■ Work required:
Print each line exactly, beginning with the one where "A: session confirmed" appears and ending at the last line below.

■ Data for processing:

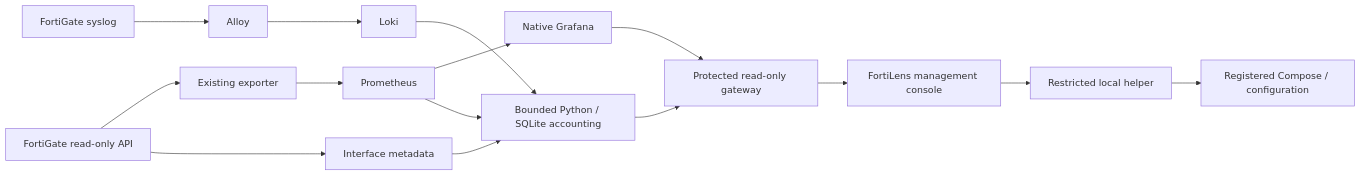
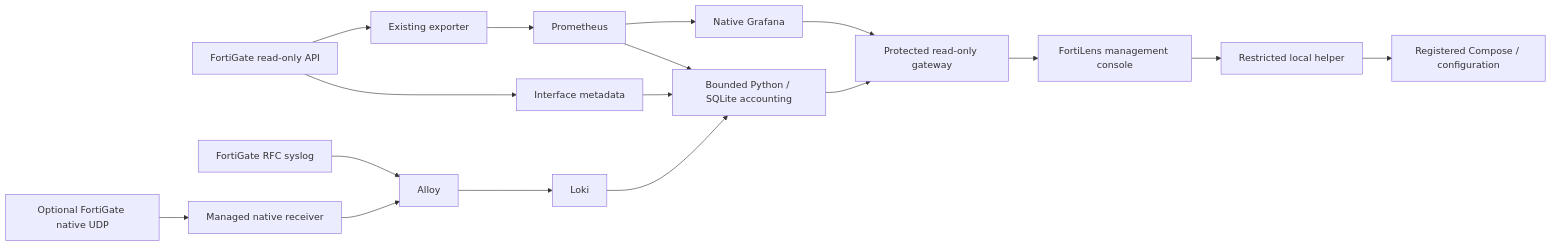
Before and after one commit to Rafattitas/fortilens: the diagram in docs/PROJECT_CONTEXT.md, drawn with Mermaid. The commit also changed other lines of this file and 26 other files, not shown here.

First line of the commit message:
Repair native FortiGate UDP ingestion and explicit monitoring selections

````diff
--- a/docs/PROJECT_CONTEXT.md
+++ b/docs/PROJECT_CONTEXT.md
@@ -17,16 +17,17 @@
 ```mermaid
 flowchart LR
     FG[FortiGate read-only API] --> EX[Existing exporter]
     EX --> PM[Prometheus]
     FG --> INV[Interface metadata]
-    SYS[FortiGate syslog] --> AL[Alloy] --> LK[Loki]
+    SYS[FortiGate RFC syslog] --> AL[Alloy] --> LK[Loki]
+    NATIVE[Optional FortiGate native UDP] --> RX[Managed native receiver] --> AL
     LK --> AC[Bounded Python / SQLite accounting]
     INV --> AC
     PM --> GF[Native Grafana]
     PM --> AC
     GF --> GW[Protected read-only gateway]
     AC --> GW
     GW --> UI[FortiLens management console]
     UI --> HP[Restricted local helper]
     HP --> CM[Registered Compose / configuration]
 ```
````
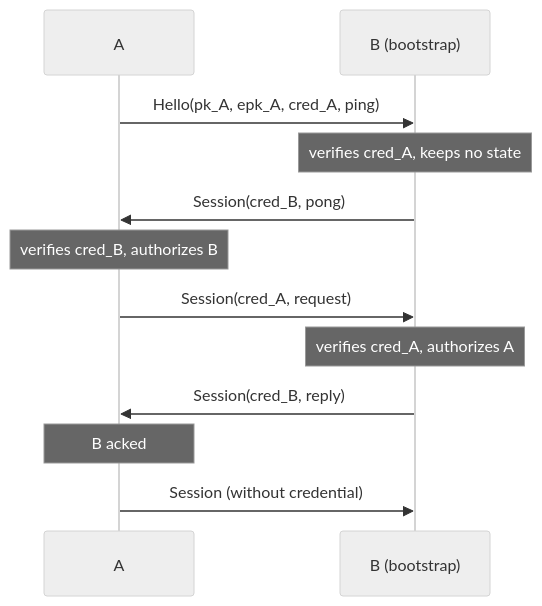
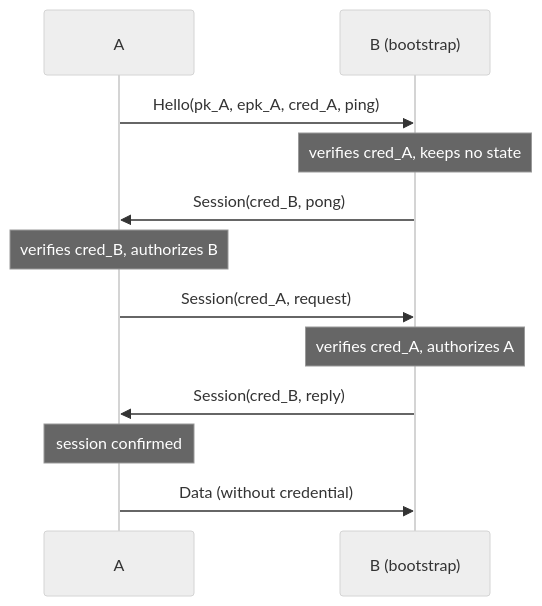
Before and after one commit to savoirfairelinux/opendht: the second of 2 diagrams in docs/transport-crypto.md, drawn with Mermaid (neutral theme). The commit also changed other lines of this file, not shown here.

Commit message:
docs: describe Data envelopes and session confirmation

````diff
--- a/docs/transport-crypto.md
+++ b/docs/transport-crypto.md
@@ -334,14 +356,14 @@
 ```mermaid
 sequenceDiagram
     participant A
     participant B as B (bootstrap)
     A->>B: Hello(pk_A, epk_A, cred_A, ping)
     Note over B: verifies cred_A, keeps no state
     B->>A: Session(cred_B, pong)
     Note over A: verifies cred_B, authorizes B
     A->>B: Session(cred_A, request)
     Note over B: verifies cred_A, authorizes A
     B->>A: Session(cred_B, reply)
-    Note over A: B acked
-    A->>B: Session (without credential)
+    Note over A: session confirmed
+    A->>B: Data (without credential)
 ```
````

■ The answer:
+    Note over A: session confirmed
+    A->>B: Data (without credential)
 ```
````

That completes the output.